BEGIN Recorded information

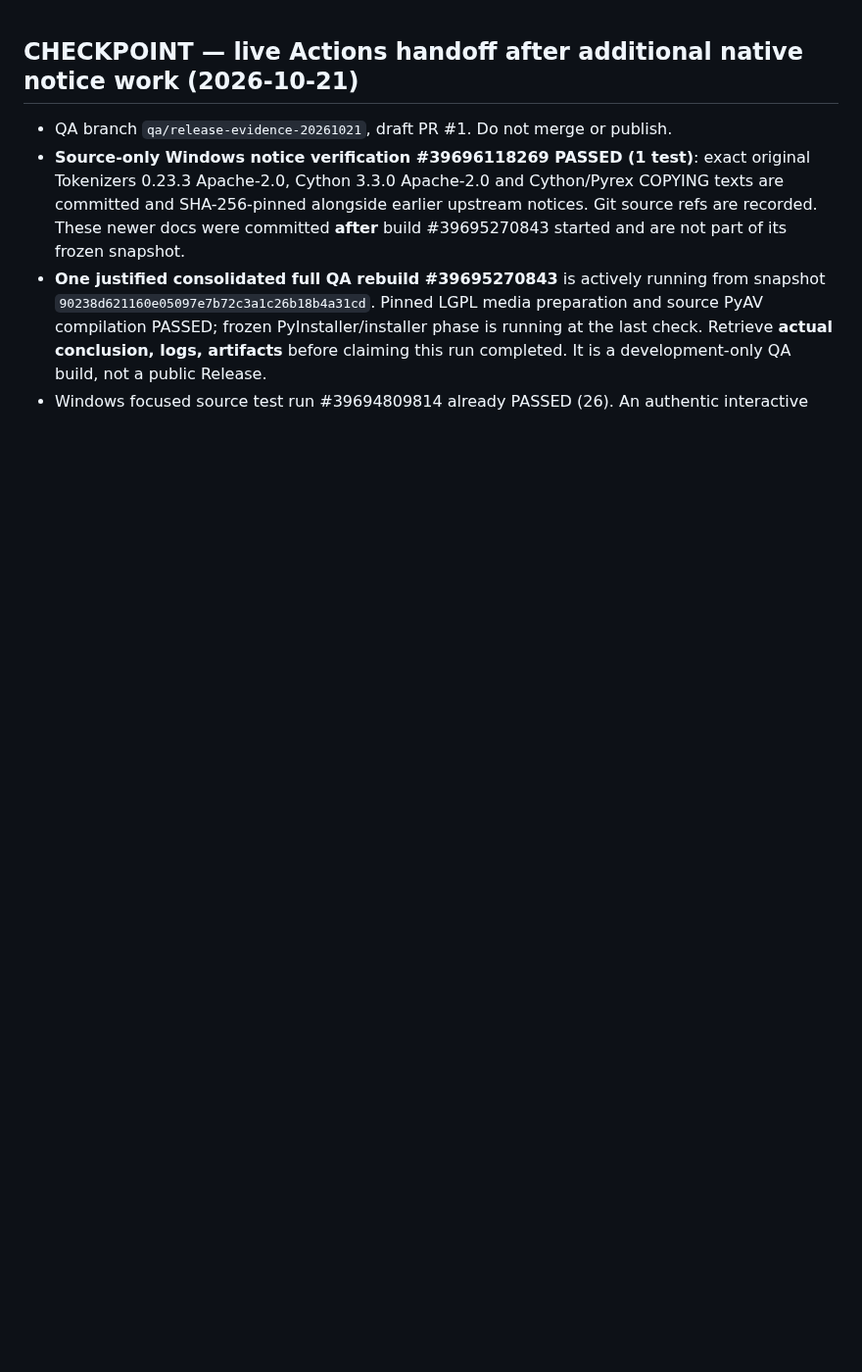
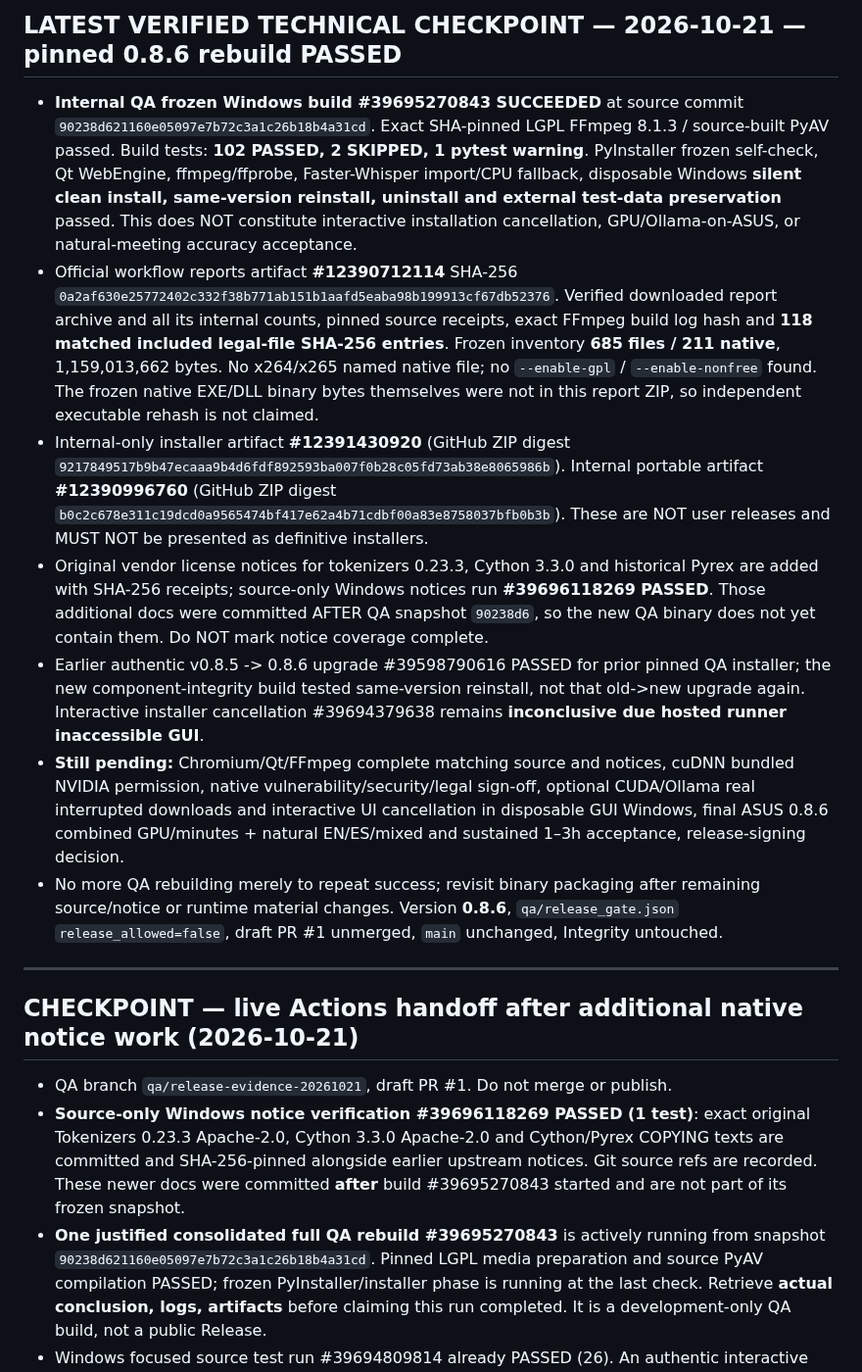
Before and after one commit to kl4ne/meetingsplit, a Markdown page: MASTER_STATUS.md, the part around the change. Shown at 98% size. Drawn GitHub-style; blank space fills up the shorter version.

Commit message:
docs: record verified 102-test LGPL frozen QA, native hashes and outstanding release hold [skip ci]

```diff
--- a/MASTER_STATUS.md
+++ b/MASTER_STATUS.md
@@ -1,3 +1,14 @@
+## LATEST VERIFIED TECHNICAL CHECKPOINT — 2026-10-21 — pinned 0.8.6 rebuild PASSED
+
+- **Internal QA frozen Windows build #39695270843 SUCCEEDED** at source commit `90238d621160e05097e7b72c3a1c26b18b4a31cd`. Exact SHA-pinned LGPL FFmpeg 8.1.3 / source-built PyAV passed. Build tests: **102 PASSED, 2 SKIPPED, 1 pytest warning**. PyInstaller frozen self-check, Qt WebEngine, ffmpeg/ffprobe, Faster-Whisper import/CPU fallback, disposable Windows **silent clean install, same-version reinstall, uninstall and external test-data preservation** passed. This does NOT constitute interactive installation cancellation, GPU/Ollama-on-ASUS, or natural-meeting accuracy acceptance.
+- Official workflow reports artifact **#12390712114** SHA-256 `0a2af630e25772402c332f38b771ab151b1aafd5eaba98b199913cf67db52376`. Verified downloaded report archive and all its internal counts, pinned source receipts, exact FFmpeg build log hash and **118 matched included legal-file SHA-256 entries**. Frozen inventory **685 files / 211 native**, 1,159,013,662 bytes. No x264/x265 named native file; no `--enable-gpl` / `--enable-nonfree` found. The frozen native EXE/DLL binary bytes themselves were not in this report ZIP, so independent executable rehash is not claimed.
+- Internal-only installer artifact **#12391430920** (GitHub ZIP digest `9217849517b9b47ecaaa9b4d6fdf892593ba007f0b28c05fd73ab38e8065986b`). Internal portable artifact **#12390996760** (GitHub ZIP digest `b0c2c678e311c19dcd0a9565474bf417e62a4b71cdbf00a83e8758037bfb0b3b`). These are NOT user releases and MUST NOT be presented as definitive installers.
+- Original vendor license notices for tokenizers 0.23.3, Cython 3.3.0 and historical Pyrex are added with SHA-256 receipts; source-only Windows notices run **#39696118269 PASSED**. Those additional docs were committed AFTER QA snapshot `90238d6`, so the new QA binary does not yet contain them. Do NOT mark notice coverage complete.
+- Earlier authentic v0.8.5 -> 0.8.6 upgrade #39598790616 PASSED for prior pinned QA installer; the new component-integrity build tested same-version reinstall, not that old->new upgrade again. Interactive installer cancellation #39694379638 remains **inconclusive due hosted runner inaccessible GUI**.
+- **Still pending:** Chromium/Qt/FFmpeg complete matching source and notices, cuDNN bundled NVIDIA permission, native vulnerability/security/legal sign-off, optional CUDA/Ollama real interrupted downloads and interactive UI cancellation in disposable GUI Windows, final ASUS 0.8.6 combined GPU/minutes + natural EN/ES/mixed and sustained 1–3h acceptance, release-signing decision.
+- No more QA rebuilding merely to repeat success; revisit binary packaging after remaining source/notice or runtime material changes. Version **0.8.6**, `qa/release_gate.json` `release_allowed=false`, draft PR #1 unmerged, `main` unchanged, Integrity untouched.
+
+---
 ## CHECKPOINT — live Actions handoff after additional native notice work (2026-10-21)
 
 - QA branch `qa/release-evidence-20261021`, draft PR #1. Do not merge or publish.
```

END Recorded information

* Required action *
Above are the records; repeat them exactly, omitting every picture.

* Output for this exercise *
Before and after one commit to kl4ne/meetingsplit, a Markdown page: MASTER_STATUS.md, the part around the change. Shown at 98% size. Drawn GitHub-style; blank space fills up the shorter version.

Commit message:
docs: record verified 102-test LGPL frozen QA, native hashes and outstanding release hold [skip ci]

```diff
--- a/MASTER_STATUS.md
+++ b/MASTER_STATUS.md
@@ -1,3 +1,14 @@
+## LATEST VERIFIED TECHNICAL CHECKPOINT — 2026-10-21 — pinned 0.8.6 rebuild PASSED
+
+- **Internal QA frozen Windows build #39695270843 SUCCEEDED** at source commit `90238d621160e05097e7b72c3a1c26b18b4a31cd`. Exact SHA-pinned LGPL FFmpeg 8.1.3 / source-built PyAV passed. Build tests: **102 PASSED, 2 SKIPPED, 1 pytest warning**. PyInstaller frozen self-check, Qt WebEngine, ffmpeg/ffprobe, Faster-Whisper import/CPU fallback, disposable Windows **silent clean install, same-version reinstall, uninstall and external test-data preservation** passed. This does NOT constitute interactive installation cancellation, GPU/Ollama-on-ASUS, or natural-meeting accuracy acceptance.
+- Official workflow reports artifact **#12390712114** SHA-256 `0a2af630e25772402c332f38b771ab151b1aafd5eaba98b199913cf67db52376`. Verified downloaded report archive and all its internal counts, pinned source receipts, exact FFmpeg build log hash and **118 matched included legal-file SHA-256 entries**. Frozen inventory **685 files / 211 native**, 1,159,013,662 bytes. No x264/x265 named native file; no `--enable-gpl` / `--enable-nonfree` found. The frozen native EXE/DLL binary bytes themselves were not in this report ZIP, so independent executable rehash is not claimed.
+- Internal-only installer artifact **#12391430920** (GitHub ZIP digest `9217849517b9b47ecaaa9b4d6fdf892593ba007f0b28c05fd73ab38e8065986b`). Internal portable artifact **#12390996760** (GitHub ZIP digest `b0c2c678e311c19dcd0a9565474bf417e62a4b71cdbf00a83e8758037bfb0b3b`). These are NOT user releases and MUST NOT be presented as definitive installers.
+- Original vendor license notices for tokenizers 0.23.3, Cython 3.3.0 and historical Pyrex are added with SHA-256 receipts; source-only Windows notices run **#39696118269 PASSED**. Those additional docs were committed AFTER QA snapshot `90238d6`, so the new QA binary does not yet contain them. Do NOT mark notice coverage complete.
+- Earlier authentic v0.8.5 -> 0.8.6 upgrade #39598790616 PASSED for prior pinned QA installer; the new component-integrity build tested same-version reinstall, not that old->new upgrade again. Interactive installer cancellation #39694379638 remains **inconclusive due hosted runner inaccessible GUI**.
+- **Still pending:** Chromium/Qt/FFmpeg complete matching source and notices, cuDNN bundled NVIDIA permission, native vulnerability/security/legal sign-off, optional CUDA/Ollama real interrupted downloads and interactive UI cancellation in disposable GUI Windows, final ASUS 0.8.6 combined GPU/minutes + natural EN/ES/mixed and sustained 1–3h acceptance, release-signing decision.
+- No more QA rebuilding merely to repeat success; revisit binary packaging after remaining source/notice or runtime material changes. Version **0.8.6**, `qa/release_gate.json` `release_allowed=false`, draft PR #1 unmerged, `main` unchanged, Integrity untouched.
+
+---
 ## CHECKPOINT — live Actions handoff after additional native notice work (2026-10-21)
 
 - QA branch `qa/release-evidence-20261021`, draft PR #1. Do not merge or publish.
```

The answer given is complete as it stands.